Much Ado About Nothing... With A Twist
Though "Much Ado About Nothing" is a comedy, it also contains the seeds of tragedy--a tragedy that is only diverted into comedy by the author’s good graces near the end. But for much of the play, the two central love stories--that of Benedick (played here by David Lutheran) and Beatrice (Sasha Castroverde) and Claudio (Eva Sanderson) and Hero (who is played, at one time or another, by every member of the cast)--serve as mirror images of one another, as Benedick and Beatrice overcome their disdain for each other and fall in love, and Claudio and Hero, mutually smitten from the first, come within a whisker of being fatally defrauded.
The result is as much Shakespearean uproar as any of the Bard’s best comedies, and Bad Habit Productions takes things a madcap step or two farther by casting only five actors to fill all the roles (hence the badinage as Hero’s dress, the character’s most striking visual attribute, is passed around among them). The troupe also outfits their production, which is tiny in scale but grand in scope, with modern pop music (and that’s why... or so it is implied to us... "the lady is a tramp").
If you’ve seen the Kenneth Branagh movie from 1993, you may remember Benedick and Beatrice more than anything else. Branagh played Benedick opposite his then-wife, Emma Thompson, to great comic and romantic effect. Lutheran and Castroverde offer sparks of their own, though, and it’s not long before they establish themselves in their roles. This is not an easy feat, mind you, since Castroverde also plays Don John, Friar Francis, and Seacole, as well as taking her turn at Hero. Lutheran, meantime, doubles up as both Benedick and Borachio, as well as donning Hero’s garb.
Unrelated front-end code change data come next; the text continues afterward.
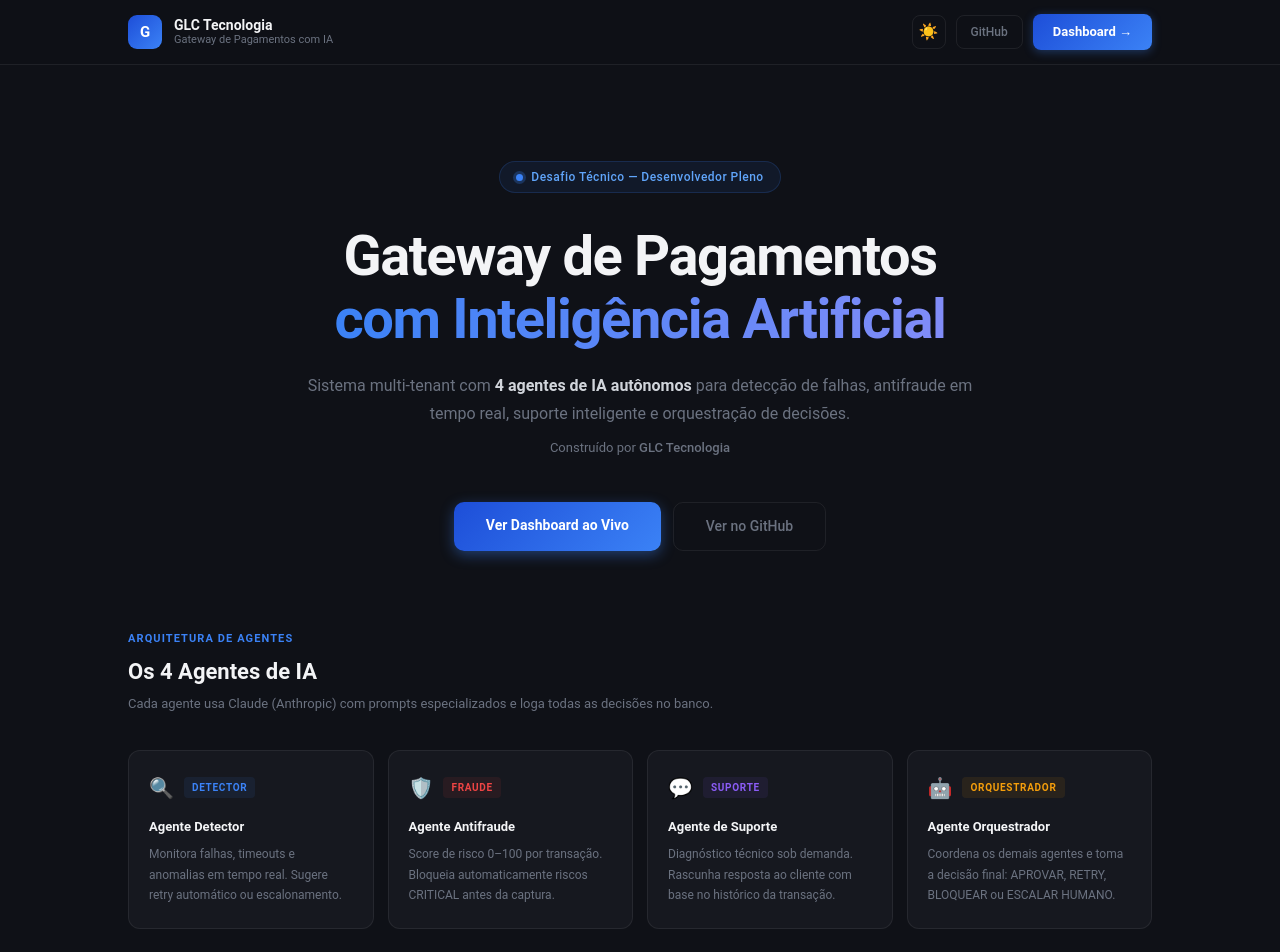
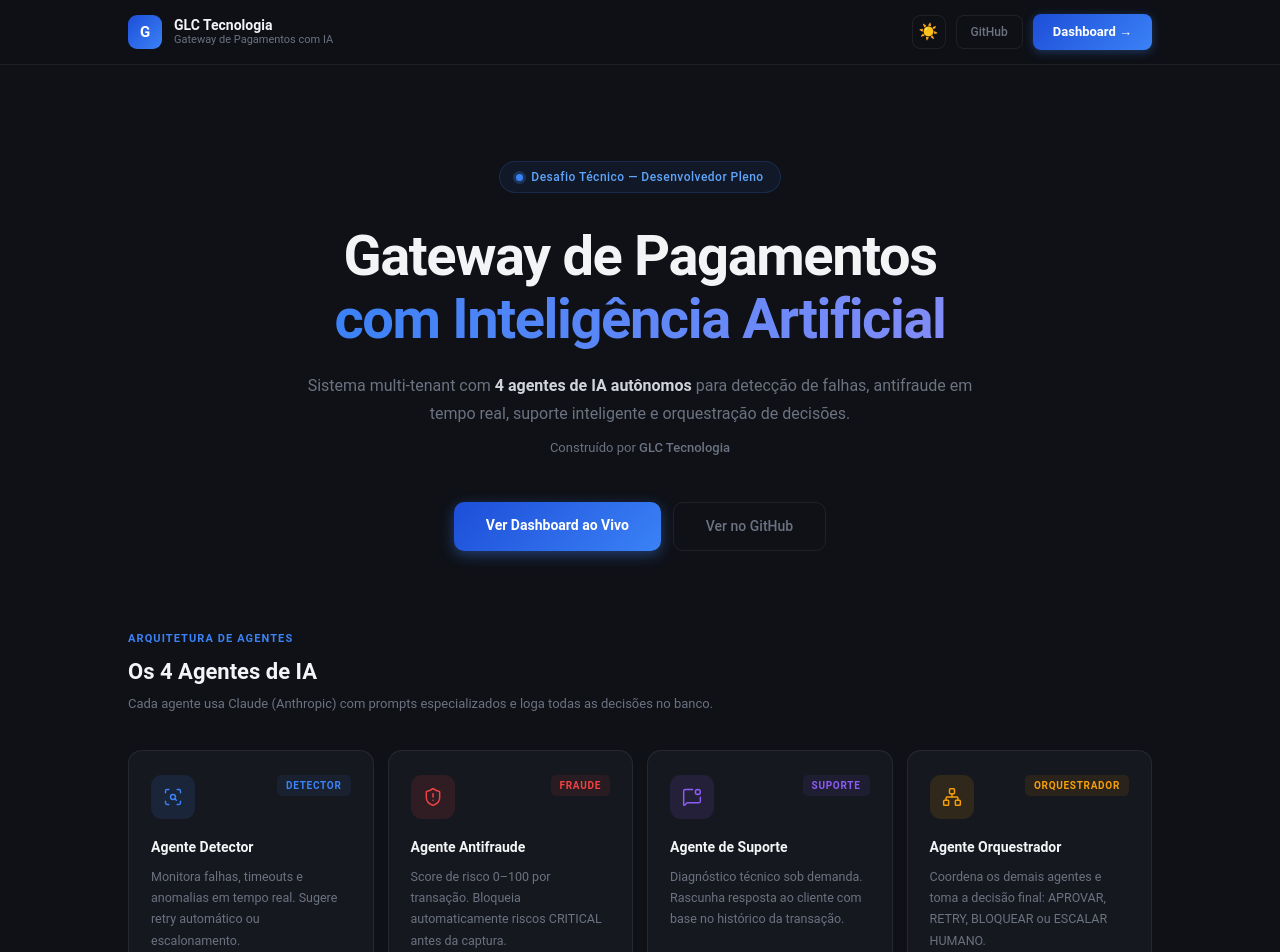
Before and after one commit to cobradev01/gateway_pagamentos_glc, a Next.js app: page / in a window 1280 px wide. Shown: the top 952 px of the page. Built offline with nearby package versions, Linux system fonts and the light colour scheme.

Commit message:
feat: icones Lucide profissionais nos cards dos agentes com fundo colorido

```diff
--- a/src/app/page.tsx
+++ b/src/app/page.tsx
@@ -1,11 +1,23 @@
 import Link from "next/link";
 import { ThemeToggle } from "@/components/ThemeToggle";
+import { ScanSearch, ShieldAlert, MessageSquareDot, Network } from "lucide-react";
+import type { LucideIcon } from "lucide-react";
 
-const agents = [
-  { icon: "🔍", name: "Agente Detector",     tag: "DETECTOR",     tagColor: "#3b82f6", desc: "Monitora falhas, timeouts e anomalias em tempo real. Sugere retry automático ou escalonamento." },
-  { icon: "🛡️", name: "Agente Antifraude",  tag: "FRAUDE",       tagColor: "#ef4444", desc: "Score de risco 0–100 por transação. Bloqueia automaticamente riscos CRITICAL antes da captura." },
-  { icon: "💬", name: "Agente de Suporte",  tag: "SUPORTE",      tagColor: "#8b5cf6", desc: "Diagnóstico técnico sob demanda. Rascunha resposta ao cliente com base no histórico da transação." },
-  { icon: "🤖", name: "Agente Orquestrador", tag: "ORQUESTRADOR", tagColor: "#f59e0b", desc: "Coordena os demais agentes e toma a decisão final: APROVAR, RETRY, BLOQUEAR ou ESCALAR HUMANO." },
+interface Agent {
+  Icon: LucideIcon;
+  iconBg: string;
+  iconColor: string;
+  name: string;
+  tag: string;
+  tagColor: string;
+  desc: string;
+}
+
+const agents: Agent[] = [
+  { Icon: ScanSearch,       iconBg: "rgba(59,130,246,0.12)",  iconColor: "#3b82f6", name: "Agente Detector",     tag: "DETECTOR",     tagColor: "#3b82f6", desc: "Monitora falhas, timeouts e anomalias em tempo real. Sugere retry automático ou escalonamento." },
+  { Icon: ShieldAlert,      iconBg: "rgba(239,68,68,0.12)",   iconColor: "#ef4444", name: "Agente Antifraude",   tag: "FRAUDE",       tagColor: "#ef4444", desc: "Score de risco 0–100 por transação. Bloqueia automaticamente riscos CRITICAL antes da captura." },
+  { Icon: MessageSquareDot, iconBg: "rgba(139,92,246,0.12)",  iconColor: "#8b5cf6", name: "Agente de Suporte",   tag: "SUPORTE",      tagColor: "#8b5cf6", desc: "Diagnóstico técnico sob demanda. Rascunha resposta ao cliente com base no histórico da transação." },
+  { Icon: Network,          iconBg: "rgba(245,158,11,0.12)",  iconColor: "#f59e0b", name: "Agente Orquestrador", tag: "ORQUESTRADOR", tagColor: "#f59e0b", desc: "Coordena os demais agentes e toma a decisão final: APROVAR, RETRY, BLOQUEAR ou ESCALAR HUMANO." },
 ];
 
 const endpoints = [
@@ -124,14 +136,16 @@
               <div
                 key={a.name}
                 className="agent-card"
-                style={{ background: "var(--bg-card)", border: "1px solid var(--border)", borderRadius: 12, padding: "22px 20px", transition: "all 0.2s", cursor: "default", boxShadow: "var(--shadow-card, none)" }}
+                style={{ background: "var(--bg-card)", border: "1px solid var(--border)", borderRadius: 14, padding: "24px 22px", transition: "all 0.2s", cursor: "default", boxShadow: "var(--shadow-card, none)" }}
               >
-                <div style={{ display: "flex", alignItems: "center", gap: 10, marginBottom: 14 }}>
-                  <span style={{ fontSize: 20 }}>{a.icon}</span>
-                  <span style={{ fontSize: 10, fontWeight: 700, letterSpacing: "0.07em", color: a.tagColor, background: `${a.tagColor}15`, padding: "3px 8px", borderRadius: 4 }}>{a.tag}</span>
+                <div style={{ display: "flex", alignItems: "flex-start", justifyContent: "space-between", marginBottom: 18 }}>
+                  <div style={{ width: 44, height: 44, borderRadius: 11, background: a.iconBg, display: "flex", alignItems: "center", justifyContent: "center", flexShrink: 0 }}>
+                    <a.Icon size={20} color={a.iconColor} strokeWidth={1.75} />
+                  </div>
+                  <span style={{ fontSize: 10, fontWeight: 700, letterSpacing: "0.07em", color: a.tagColor, background: `${a.tagColor}15`, padding: "3px 9px", borderRadius: 5 }}>{a.tag}</span>
                 </div>
-                <p style={{ fontSize: 13, fontWeight: 600, color: "var(--text-primary)", marginBottom: 8 }}>{a.name}</p>
-                <p style={{ fontSize: 12, color: "var(--text-muted)", lineHeight: 1.7 }}>{a.desc}</p>
+                <p style={{ fontSize: 14, fontWeight: 600, color: "var(--text-primary)", marginBottom: 8 }}>{a.name}</p>
+                <p style={{ fontSize: 12.5, color: "var(--text-muted)", lineHeight: 1.7 }}>{a.desc}</p>
               </div>
             ))}
           </div>
```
The others in the cast pull similar arduous duty, and for the most part they make it look easy. Sanderson is apt and able as the inept Dogbery; Adam Kassim plays Hero’s "friend & advisor," Ursula, and in this case the character is no dowdy frump or sex kitten but a fashion-forward gay best friend who flirts outrageously with the intrigued Dogbery. (Kassim also plays Don Pedro and Verges.)
To keep the characters distinct (not always easy given some of the quick changes that have to happen in, literally, seconds), the cast play each of the dramatis personae larger than life and with vivid color. Sometimes the effect is suitably riotous; sometimes things veer into camp. That’s okay, because Shakespeare is durable and it’s not only the brave thing to do, it’s also the right thing to trust the material to stand up to experimentation and overstatement.
This twisty play does drag a little toward the end; that’s true of many of Shakespeare’s works (it may be heresy to say so, but there it is). That’s not the cast’s fault, though, and to their credit (and director Daniel Morris’ credit also) they keep the energy flowing. There’s no room for stuffiness in this bright, sometimes ramshackle, but consistently delightful production.
"Much Ado About Nothing... With A Twist" continues through May 13 at the Boston Center for the Arts. For tickets and more information, please visit http://badhabitproductions.org (Bad Habit Productions) or http://bcaonline.org (Boston Center for the Arts).